4 out of 5 stars
This was such a cute book. I am not sure how I actually made it to adulthood without ever having read Roald Dahl’s Matilda, but I somehow did. Matilda was one of my favorite films when I was a child, so it was fun to revisit the story through the original source.
I am sure almost everyone is familiar with the story—Matilda, neglected wonder-kid, learns to read at a very young age and seeks refuge in books to escape her horrid family. She reads everything her local library has to offer from Dickens, to Hemingway, to Conrad. Although Matilda’s family present substantial obstacles in the story, she doesn’t meet her real nemesis until she starts school at Crunchem Hall and first encounters Miss Trunchbull. The description of The Trunchbull was superb and made me laugh out loud:
“Her face, I’m afraid, was neither a thing of beauty nor a joy forever. She had an obstinate chin, a cruel mouth and small arrogant eyes. And as for her clothes . . . they were, to say the least, extremely odd.”
Aside from Matilda, Miss Honey was one of my favorite characters in the book. In comparison with the film, I felt that Miss Honey was a bit more assertive in the book. From what I remember of the film, she was quite a sweet and meek character, but in the book, she stands up to Matilda’s parents and is less of a shrinking violet than I thought she would be.
It’s easy to see why Dahl’s books are classic children’s literature. His descriptions have that absurd and silly quality that children really enjoy. I like the fact that Matilda seems to know no limitations. I really like the fact that Matilda is an exceptional and self-assured female character. She is unapologetic for her intelligence without being boastful. I think those are really good traits for a character to possess in a children’s book, especially when said character is the heroine.
I really enjoyed reading this. It was a nice escape in the evenings and brought many smiles to my face.

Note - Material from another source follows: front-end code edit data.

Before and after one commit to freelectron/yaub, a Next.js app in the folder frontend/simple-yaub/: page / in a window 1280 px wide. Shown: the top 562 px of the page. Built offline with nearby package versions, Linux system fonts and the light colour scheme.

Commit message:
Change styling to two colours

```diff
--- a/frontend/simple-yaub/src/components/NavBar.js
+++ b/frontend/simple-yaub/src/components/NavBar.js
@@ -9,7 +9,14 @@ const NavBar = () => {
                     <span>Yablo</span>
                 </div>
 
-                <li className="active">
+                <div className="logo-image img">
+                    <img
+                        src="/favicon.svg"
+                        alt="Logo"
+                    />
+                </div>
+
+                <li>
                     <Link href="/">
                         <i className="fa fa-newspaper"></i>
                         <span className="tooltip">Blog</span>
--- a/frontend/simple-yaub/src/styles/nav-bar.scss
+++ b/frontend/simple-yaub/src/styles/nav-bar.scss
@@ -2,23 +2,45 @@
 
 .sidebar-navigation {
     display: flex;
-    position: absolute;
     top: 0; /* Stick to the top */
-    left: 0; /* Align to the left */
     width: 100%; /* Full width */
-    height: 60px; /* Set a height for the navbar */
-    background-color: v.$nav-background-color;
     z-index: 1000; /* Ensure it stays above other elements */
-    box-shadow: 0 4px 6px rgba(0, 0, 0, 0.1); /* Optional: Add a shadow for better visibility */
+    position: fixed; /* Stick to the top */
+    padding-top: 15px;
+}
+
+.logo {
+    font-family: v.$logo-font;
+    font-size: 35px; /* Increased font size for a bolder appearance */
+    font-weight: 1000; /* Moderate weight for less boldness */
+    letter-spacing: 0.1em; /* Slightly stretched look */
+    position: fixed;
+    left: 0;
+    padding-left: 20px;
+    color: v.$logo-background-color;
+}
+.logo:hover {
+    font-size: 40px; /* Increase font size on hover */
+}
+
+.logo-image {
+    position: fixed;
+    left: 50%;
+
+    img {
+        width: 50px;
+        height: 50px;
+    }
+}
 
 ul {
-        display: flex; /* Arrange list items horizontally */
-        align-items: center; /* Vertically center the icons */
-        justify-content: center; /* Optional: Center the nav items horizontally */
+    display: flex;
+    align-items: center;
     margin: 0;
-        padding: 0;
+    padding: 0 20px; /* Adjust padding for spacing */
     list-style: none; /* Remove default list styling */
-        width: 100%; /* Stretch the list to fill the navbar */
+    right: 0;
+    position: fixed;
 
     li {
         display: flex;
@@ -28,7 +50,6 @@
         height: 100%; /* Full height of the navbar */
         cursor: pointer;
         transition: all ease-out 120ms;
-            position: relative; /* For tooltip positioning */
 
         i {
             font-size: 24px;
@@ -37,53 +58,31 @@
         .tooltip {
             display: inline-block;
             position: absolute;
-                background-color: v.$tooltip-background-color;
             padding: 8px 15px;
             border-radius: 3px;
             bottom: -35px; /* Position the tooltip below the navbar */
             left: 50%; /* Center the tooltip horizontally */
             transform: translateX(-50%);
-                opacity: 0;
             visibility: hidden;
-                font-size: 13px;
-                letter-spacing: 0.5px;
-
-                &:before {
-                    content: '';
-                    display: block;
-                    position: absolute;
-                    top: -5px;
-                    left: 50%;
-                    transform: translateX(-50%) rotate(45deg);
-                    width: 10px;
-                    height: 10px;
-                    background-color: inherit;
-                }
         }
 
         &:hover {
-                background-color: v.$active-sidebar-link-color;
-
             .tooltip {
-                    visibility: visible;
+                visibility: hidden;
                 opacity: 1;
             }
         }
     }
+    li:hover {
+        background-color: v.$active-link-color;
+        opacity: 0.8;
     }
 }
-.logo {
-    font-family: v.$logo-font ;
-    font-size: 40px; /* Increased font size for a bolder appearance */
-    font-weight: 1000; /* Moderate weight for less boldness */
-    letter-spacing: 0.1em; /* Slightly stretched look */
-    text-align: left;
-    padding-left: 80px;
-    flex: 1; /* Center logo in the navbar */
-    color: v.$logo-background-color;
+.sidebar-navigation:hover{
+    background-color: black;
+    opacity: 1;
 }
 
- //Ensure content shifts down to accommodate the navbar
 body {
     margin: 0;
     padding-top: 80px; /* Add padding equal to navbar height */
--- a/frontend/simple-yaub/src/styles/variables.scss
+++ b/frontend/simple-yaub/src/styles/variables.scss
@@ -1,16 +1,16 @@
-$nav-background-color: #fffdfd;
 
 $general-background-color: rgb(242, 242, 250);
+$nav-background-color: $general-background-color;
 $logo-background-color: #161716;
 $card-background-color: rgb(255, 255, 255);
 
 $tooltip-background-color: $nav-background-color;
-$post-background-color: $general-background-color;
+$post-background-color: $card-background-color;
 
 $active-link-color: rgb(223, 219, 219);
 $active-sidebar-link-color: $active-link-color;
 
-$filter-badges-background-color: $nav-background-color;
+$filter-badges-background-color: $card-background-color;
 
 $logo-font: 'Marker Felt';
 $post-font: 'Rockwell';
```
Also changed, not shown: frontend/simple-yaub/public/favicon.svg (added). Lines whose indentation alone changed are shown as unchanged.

If you have some little ones in your life who are in need of gifts, I think Dahl’s books are just as enjoyable today as they were 25 years ago.